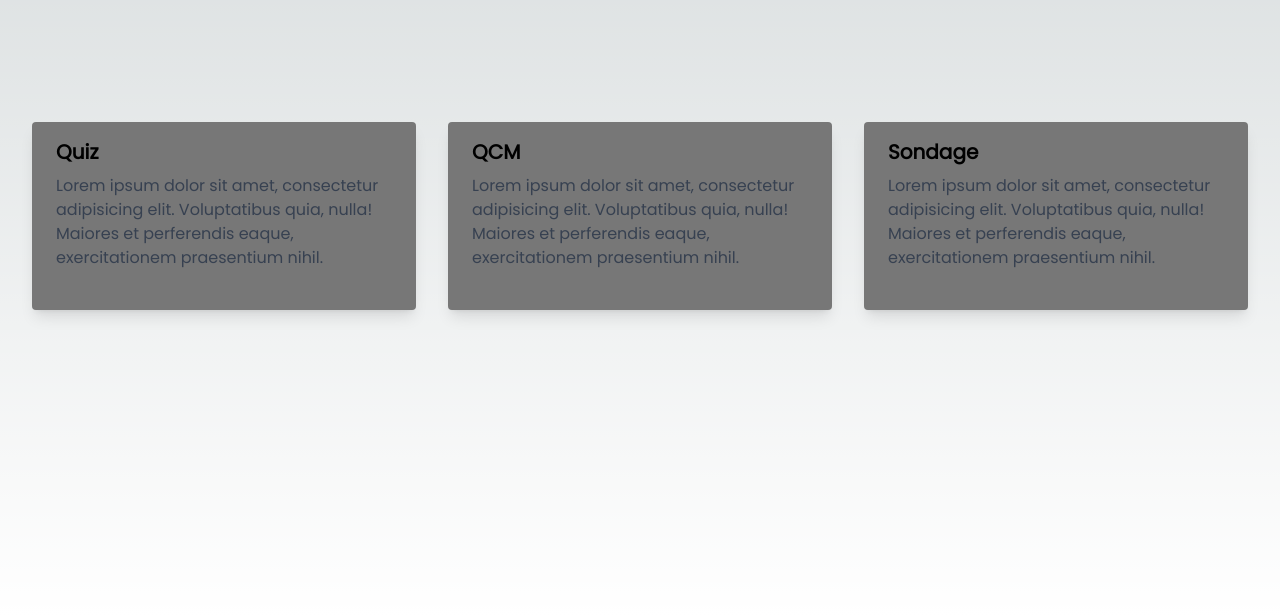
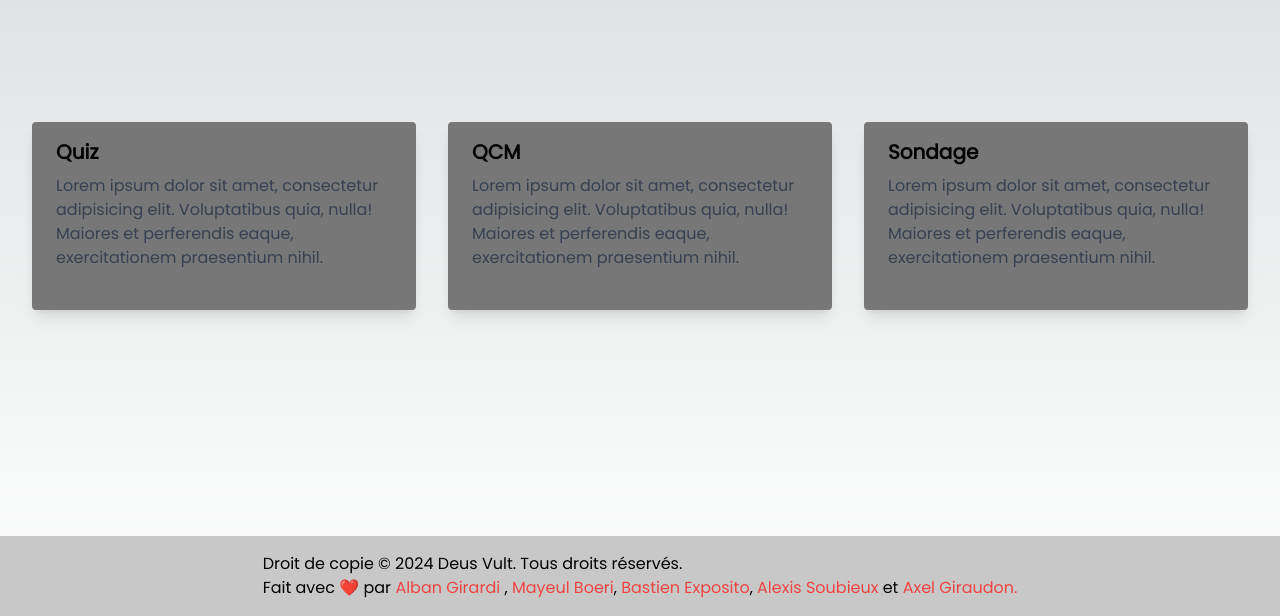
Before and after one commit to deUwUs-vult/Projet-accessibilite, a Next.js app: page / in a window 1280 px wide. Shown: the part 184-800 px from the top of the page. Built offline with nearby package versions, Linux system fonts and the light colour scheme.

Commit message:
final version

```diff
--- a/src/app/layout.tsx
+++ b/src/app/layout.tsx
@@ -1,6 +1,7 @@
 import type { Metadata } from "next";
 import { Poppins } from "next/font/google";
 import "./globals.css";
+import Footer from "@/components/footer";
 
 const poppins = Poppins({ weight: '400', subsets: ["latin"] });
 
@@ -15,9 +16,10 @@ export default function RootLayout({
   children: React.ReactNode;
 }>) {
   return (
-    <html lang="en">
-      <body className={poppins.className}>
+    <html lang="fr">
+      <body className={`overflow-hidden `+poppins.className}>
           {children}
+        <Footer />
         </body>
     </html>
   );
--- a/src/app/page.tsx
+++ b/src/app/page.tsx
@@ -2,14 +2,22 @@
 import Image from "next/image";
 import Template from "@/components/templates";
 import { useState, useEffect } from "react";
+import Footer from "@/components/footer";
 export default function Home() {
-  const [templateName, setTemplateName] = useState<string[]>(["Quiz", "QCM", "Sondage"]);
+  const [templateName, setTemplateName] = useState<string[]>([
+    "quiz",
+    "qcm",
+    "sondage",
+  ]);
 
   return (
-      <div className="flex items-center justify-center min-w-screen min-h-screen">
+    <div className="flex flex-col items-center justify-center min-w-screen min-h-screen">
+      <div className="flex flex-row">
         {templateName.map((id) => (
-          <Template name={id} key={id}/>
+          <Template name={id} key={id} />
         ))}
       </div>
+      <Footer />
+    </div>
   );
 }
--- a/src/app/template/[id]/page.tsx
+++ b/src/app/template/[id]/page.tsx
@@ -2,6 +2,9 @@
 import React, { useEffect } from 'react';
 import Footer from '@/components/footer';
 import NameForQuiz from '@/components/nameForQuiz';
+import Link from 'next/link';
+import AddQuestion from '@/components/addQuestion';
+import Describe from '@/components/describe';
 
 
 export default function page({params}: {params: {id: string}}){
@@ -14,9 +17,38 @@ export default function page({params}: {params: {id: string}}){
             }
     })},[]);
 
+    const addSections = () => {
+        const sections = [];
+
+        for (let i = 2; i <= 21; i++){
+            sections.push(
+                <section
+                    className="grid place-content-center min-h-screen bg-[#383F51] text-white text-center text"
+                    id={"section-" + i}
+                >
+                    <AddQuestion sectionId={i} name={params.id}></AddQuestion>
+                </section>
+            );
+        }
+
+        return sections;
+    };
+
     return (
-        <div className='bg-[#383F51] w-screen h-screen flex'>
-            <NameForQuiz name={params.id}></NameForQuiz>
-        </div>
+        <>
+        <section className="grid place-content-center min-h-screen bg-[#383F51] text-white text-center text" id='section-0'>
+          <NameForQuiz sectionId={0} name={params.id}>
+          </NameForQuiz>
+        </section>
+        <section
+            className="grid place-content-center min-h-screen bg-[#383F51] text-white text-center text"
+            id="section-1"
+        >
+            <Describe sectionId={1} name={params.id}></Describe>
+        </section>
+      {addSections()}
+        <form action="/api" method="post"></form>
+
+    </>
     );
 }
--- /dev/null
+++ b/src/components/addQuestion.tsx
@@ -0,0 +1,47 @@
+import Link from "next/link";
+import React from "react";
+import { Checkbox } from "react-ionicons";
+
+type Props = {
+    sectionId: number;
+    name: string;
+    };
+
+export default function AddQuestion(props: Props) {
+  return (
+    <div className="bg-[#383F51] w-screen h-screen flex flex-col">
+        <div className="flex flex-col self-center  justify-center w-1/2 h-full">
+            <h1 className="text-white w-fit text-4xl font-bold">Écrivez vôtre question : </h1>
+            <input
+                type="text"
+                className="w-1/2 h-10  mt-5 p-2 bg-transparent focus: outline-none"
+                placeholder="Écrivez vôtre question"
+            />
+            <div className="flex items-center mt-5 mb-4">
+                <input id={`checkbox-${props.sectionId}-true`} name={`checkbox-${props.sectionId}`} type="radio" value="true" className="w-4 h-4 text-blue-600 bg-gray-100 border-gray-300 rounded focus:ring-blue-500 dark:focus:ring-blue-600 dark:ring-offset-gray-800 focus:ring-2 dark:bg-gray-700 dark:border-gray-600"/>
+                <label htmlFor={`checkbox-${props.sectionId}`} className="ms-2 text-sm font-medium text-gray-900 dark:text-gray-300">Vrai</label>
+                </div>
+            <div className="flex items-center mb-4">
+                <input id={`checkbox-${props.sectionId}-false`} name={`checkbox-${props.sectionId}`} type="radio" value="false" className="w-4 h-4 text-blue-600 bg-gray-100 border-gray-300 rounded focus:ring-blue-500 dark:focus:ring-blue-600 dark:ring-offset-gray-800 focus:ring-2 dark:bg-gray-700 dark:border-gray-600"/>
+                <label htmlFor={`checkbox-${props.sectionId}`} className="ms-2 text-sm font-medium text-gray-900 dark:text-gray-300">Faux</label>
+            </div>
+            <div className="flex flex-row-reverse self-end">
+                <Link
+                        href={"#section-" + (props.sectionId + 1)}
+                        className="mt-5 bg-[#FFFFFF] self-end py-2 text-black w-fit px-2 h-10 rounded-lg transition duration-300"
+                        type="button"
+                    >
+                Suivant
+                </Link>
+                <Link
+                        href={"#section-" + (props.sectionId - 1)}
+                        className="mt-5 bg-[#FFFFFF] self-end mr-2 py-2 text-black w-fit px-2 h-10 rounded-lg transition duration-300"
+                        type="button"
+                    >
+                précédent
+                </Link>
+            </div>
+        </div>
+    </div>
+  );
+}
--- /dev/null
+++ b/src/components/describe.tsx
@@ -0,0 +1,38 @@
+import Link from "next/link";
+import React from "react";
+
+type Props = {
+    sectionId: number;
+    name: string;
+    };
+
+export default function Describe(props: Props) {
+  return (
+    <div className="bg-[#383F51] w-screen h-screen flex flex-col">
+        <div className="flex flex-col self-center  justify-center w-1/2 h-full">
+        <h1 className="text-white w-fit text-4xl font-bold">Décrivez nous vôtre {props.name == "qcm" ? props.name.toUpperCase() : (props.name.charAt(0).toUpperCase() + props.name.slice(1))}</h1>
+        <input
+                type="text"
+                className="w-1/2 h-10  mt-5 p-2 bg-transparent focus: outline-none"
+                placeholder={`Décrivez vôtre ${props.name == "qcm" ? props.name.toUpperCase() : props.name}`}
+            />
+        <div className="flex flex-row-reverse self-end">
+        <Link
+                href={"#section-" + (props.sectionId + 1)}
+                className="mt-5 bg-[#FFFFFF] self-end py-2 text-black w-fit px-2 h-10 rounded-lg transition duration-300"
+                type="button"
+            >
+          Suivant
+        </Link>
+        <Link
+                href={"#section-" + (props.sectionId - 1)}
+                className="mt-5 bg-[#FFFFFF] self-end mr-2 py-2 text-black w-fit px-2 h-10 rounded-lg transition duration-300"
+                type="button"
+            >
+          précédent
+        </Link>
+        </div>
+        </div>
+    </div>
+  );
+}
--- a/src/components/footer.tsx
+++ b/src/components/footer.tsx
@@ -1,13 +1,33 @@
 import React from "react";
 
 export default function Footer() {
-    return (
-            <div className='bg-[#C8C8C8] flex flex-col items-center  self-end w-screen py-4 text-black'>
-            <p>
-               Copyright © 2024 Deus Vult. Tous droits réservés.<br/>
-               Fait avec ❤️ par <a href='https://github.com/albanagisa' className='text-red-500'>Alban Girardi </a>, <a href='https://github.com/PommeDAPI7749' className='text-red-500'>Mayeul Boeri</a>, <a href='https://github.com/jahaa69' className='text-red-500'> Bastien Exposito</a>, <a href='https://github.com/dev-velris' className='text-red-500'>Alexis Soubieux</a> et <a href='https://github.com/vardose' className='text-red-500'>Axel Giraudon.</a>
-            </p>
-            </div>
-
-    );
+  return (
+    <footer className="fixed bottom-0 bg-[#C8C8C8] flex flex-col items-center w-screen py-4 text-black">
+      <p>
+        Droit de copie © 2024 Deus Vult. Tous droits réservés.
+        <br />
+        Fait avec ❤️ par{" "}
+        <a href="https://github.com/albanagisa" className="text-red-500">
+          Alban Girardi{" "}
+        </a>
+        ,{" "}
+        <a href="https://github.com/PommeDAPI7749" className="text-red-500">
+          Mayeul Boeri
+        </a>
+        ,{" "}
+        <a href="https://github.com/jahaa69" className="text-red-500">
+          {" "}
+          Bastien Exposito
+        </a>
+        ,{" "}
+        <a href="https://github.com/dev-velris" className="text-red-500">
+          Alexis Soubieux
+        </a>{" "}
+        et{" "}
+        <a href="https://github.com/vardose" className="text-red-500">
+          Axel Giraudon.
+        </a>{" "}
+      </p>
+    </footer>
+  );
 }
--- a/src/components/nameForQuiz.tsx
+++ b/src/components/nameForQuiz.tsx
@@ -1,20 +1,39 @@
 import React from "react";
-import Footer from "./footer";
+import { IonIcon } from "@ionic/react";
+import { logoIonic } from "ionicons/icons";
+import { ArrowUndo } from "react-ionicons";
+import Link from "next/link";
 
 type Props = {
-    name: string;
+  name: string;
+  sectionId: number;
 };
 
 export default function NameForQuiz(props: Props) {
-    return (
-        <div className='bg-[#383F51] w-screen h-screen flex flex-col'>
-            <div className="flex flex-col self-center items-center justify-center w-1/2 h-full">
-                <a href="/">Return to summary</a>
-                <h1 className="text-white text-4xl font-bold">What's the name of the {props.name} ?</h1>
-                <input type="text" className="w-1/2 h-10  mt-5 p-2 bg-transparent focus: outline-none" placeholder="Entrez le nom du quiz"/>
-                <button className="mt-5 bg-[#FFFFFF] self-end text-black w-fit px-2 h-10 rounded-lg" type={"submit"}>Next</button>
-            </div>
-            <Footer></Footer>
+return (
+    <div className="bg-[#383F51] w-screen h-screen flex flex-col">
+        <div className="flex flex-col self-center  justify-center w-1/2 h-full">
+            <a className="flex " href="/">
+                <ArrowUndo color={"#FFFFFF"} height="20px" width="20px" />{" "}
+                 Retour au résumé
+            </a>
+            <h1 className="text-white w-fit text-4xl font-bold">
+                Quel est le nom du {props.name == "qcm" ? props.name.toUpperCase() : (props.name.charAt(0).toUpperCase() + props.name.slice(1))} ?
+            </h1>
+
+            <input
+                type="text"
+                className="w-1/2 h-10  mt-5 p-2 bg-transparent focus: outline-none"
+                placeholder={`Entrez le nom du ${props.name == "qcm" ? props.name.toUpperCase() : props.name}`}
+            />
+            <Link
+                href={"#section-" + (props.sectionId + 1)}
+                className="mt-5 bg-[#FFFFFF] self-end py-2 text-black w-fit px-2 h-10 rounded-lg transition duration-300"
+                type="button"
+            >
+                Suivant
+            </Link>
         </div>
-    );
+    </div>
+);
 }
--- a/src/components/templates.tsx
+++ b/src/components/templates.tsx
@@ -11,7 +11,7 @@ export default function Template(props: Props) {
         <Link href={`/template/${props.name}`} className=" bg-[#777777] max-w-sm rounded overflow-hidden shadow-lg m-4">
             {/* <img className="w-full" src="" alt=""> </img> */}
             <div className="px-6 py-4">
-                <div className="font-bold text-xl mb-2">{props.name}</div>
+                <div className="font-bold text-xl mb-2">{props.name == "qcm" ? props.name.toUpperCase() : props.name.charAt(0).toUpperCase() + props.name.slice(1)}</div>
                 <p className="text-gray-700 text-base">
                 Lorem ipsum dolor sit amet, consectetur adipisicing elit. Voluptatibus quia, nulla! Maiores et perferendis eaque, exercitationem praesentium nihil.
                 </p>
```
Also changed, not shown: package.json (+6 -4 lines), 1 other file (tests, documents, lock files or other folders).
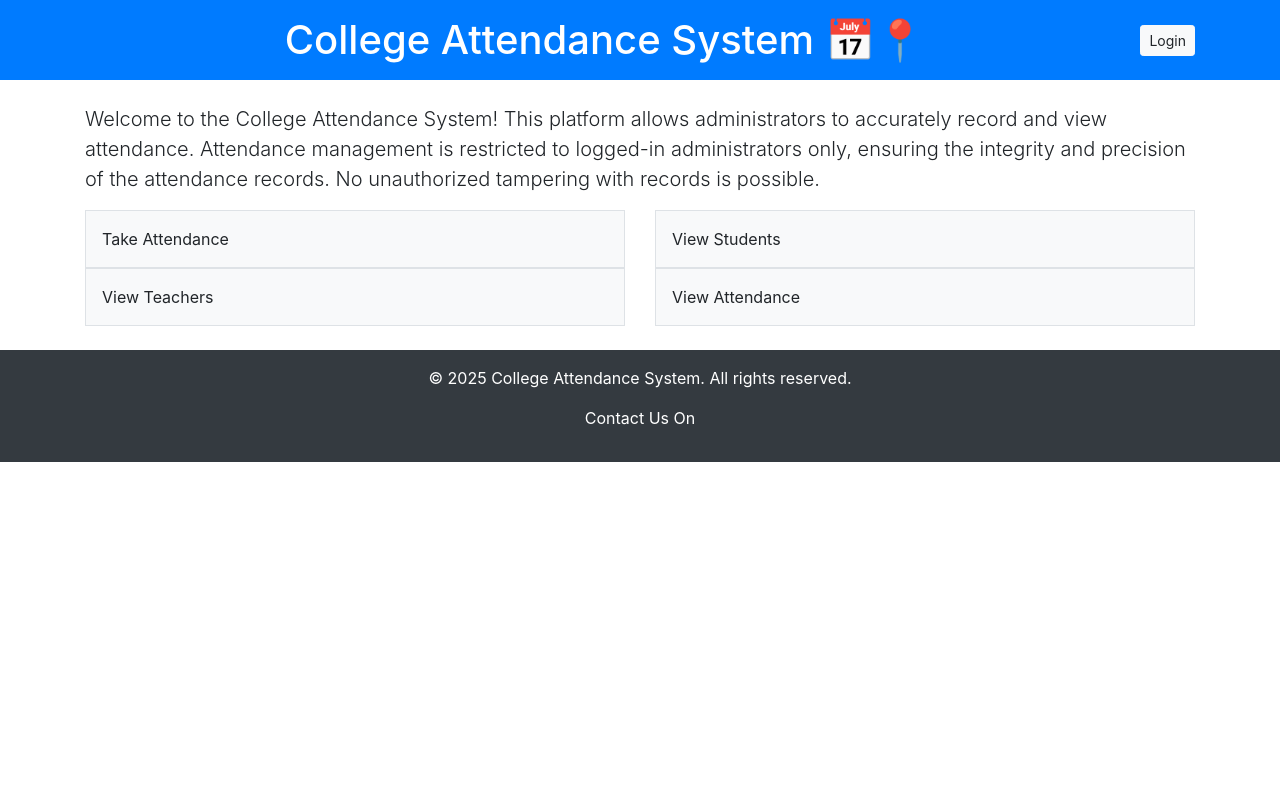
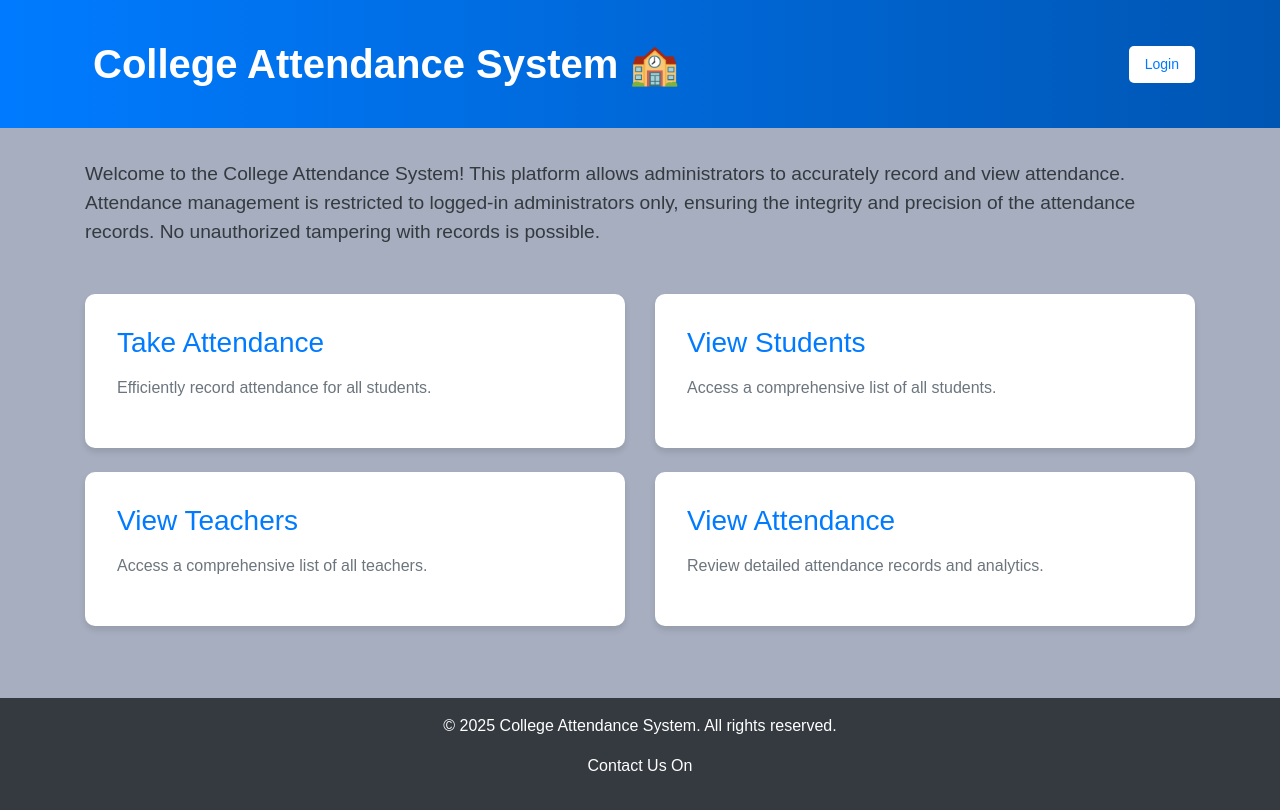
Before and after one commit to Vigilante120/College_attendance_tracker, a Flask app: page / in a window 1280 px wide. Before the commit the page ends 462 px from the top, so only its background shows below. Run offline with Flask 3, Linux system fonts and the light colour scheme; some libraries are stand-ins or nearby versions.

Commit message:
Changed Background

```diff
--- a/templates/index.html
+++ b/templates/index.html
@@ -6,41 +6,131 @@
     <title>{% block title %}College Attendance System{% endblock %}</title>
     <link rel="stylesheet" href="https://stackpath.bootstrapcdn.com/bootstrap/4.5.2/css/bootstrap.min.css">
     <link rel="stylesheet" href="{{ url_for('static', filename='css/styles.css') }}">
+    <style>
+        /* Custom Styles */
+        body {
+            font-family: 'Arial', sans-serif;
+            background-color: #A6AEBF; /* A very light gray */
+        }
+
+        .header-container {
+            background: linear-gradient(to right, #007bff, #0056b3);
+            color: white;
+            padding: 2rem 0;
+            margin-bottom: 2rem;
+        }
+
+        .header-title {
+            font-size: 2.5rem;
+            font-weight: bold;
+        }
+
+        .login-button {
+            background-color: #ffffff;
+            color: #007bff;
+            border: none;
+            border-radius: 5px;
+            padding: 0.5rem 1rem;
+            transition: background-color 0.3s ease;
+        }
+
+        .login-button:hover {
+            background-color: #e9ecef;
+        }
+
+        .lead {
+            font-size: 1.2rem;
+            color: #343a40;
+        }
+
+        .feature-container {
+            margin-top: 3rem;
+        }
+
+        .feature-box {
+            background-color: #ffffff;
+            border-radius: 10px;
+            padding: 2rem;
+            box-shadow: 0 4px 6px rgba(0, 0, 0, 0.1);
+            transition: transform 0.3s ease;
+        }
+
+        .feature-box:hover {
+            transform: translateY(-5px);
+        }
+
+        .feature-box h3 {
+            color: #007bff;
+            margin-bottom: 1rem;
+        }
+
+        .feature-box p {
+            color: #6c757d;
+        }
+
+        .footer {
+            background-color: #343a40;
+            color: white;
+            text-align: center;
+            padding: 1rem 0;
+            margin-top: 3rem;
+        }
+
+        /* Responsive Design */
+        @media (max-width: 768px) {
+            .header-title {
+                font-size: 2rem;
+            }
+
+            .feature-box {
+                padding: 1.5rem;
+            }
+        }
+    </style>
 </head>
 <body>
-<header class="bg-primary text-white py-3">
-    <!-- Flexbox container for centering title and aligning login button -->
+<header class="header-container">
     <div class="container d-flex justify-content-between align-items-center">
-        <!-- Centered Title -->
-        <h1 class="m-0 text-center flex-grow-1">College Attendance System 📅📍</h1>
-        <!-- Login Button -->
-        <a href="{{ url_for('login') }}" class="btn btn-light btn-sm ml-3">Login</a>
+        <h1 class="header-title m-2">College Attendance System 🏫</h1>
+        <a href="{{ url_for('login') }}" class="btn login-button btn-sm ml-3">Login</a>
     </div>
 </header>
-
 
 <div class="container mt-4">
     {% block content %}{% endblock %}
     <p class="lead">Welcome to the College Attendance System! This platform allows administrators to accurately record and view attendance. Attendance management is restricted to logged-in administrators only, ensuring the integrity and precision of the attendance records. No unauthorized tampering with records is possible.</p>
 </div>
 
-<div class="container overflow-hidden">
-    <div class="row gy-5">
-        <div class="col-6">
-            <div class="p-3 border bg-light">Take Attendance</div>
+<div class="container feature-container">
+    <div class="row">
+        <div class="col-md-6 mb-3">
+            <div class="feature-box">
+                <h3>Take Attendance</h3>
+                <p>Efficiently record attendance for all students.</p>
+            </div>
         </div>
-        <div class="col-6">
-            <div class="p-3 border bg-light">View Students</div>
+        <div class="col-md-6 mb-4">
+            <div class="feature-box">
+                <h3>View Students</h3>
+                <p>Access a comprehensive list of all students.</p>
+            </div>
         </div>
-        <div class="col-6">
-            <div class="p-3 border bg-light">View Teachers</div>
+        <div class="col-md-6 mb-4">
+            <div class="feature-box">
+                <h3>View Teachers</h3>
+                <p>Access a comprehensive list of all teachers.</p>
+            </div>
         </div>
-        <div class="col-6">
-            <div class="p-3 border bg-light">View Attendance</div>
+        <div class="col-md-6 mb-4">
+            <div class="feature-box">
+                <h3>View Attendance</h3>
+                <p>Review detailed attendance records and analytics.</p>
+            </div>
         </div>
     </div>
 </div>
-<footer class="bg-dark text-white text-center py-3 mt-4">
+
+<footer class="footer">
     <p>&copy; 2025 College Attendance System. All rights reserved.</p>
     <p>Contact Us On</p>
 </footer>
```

ACTION ITEM: Search the records above for the string "dark". Copy every line that contains it.

WORKED SOLUTION:
+                <input id={`checkbox-${props.sectionId}-true`} name={`checkbox-${props.sectionId}`} type="radio" value="true" className="w-4 h-4 text-blue-600 bg-gray-100 border-gray-300 rounded focus:ring-blue-500 dark:focus:ring-blue-600 dark:ring-offset-gray-800 focus:ring-2 dark:bg-gray-700 dark:border-gray-600"/>
+                <label htmlFor={`checkbox-${props.sectionId}`} className="ms-2 text-sm font-medium text-gray-900 dark:text-gray-300">Vrai</label>
+                <input id={`checkbox-${props.sectionId}-false`} name={`checkbox-${props.sectionId}`} type="radio" value="false" className="w-4 h-4 text-blue-600 bg-gray-100 border-gray-300 rounded focus:ring-blue-500 dark:focus:ring-blue-600 dark:ring-offset-gray-800 focus:ring-2 dark:bg-gray-700 dark:border-gray-600"/>
+                <label htmlFor={`checkbox-${props.sectionId}`} className="ms-2 text-sm font-medium text-gray-900 dark:text-gray-300">Faux</label>
-<footer class="bg-dark text-white text-center py-3 mt-4">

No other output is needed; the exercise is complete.